Prick out into small pots when large enough to handle by the seedling leaf. Make sure, throughout their life in the pots, that the compost remains moist throughout. Plant them out into their final growing position making sure you have incorporated plenty of organic matter into the soil; again keep the beds moist throughout the Summer months. Celery is certainly not the easiest of plants to grow to perfection, but if you remember that it's a hungry and thirsty crop, it will reward you well.
In it's natural environment, the wild celery is effectively a bog plant, it loves having it's roots continually moist and if you can emulate this sort of condition, then your half way to harvesting some cracking specimens.
One problem that can befall celery is the tips of the young leaves or shoots in the heart turning brown and eventually destroying the whole heart. The result means that no more stalks will develop and consequently the celery will be useless to eat.

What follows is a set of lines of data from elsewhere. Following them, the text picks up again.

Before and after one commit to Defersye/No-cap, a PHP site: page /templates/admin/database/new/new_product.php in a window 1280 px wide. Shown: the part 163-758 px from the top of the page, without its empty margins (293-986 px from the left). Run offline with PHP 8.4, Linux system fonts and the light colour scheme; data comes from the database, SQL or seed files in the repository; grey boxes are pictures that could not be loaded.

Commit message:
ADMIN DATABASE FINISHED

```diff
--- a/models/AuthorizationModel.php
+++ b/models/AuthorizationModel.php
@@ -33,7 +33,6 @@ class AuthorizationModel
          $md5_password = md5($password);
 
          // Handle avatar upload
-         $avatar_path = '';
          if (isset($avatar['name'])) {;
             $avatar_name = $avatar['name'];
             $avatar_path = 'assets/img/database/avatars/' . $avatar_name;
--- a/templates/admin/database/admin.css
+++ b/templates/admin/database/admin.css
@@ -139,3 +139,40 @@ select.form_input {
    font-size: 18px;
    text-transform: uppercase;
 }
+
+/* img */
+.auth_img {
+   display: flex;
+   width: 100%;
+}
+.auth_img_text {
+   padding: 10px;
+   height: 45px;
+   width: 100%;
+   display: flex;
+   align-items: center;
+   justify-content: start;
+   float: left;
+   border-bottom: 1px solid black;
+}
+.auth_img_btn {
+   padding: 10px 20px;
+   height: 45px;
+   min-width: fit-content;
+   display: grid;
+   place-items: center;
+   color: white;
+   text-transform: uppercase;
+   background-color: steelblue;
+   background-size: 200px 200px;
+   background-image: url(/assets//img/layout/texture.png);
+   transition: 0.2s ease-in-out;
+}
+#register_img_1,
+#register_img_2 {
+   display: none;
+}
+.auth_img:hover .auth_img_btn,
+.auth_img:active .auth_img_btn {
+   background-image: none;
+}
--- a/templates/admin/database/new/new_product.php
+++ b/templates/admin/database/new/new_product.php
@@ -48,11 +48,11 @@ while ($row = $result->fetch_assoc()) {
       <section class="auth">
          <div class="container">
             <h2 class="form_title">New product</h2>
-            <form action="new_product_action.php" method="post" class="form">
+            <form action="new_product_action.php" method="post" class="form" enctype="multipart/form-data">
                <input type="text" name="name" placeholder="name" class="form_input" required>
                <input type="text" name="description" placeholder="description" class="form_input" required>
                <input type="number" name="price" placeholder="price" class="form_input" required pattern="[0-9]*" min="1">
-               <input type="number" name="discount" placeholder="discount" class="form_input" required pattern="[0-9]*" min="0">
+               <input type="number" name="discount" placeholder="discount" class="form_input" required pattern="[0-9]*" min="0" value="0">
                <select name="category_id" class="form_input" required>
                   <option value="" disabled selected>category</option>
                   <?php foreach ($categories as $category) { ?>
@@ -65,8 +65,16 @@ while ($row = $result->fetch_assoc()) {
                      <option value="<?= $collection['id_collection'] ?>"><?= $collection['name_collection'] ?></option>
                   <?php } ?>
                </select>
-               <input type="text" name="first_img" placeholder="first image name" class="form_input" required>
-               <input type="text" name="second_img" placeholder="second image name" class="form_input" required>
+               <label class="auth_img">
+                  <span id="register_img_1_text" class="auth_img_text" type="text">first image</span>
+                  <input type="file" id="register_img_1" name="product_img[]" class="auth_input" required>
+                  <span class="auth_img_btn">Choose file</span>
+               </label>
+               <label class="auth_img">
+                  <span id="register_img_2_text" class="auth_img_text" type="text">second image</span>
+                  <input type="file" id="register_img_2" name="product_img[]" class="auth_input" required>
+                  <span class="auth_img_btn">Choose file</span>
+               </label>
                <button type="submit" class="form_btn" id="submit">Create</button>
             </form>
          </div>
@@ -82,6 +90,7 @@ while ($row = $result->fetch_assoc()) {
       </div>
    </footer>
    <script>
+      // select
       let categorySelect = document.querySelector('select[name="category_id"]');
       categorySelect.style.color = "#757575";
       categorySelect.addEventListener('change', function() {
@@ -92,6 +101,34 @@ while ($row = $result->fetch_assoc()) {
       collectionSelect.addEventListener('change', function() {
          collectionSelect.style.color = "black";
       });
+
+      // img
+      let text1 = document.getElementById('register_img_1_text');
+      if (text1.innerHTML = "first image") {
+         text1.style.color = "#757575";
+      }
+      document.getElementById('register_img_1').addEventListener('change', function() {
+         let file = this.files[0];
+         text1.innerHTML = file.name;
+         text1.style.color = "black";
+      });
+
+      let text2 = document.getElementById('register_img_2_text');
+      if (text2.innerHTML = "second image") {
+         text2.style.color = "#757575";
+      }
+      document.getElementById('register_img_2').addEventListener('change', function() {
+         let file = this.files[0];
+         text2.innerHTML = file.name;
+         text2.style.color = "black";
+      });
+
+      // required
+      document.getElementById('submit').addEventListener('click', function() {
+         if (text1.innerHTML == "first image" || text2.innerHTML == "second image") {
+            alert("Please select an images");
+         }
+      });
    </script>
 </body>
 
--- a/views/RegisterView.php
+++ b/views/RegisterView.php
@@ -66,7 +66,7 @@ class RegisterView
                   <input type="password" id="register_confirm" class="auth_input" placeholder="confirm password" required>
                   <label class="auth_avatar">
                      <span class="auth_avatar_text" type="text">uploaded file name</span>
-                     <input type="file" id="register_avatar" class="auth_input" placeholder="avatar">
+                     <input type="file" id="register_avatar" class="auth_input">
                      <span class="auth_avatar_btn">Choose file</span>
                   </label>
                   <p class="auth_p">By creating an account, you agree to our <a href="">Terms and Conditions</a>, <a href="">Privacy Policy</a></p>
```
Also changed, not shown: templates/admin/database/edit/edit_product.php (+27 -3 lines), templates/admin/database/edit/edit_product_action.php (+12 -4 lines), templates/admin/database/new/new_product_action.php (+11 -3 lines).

This cultural problem (it's not a disease) occurs because the young leaves are lacking in calcium at their tips and so start to rot off. It has nothing to do with the PH level in your soil and the imbalance can be corrected by watering with a solution of Calcium Nitrate into the heart and around the surrounding soil. Apply it at 5ml to a gallon of water and you'll see the difference. I find this is prone to happen when the weather is constantly hot and humid, just before a storm. Apply this solution regularly, on a weekly basis, and you should keep clear of the problem.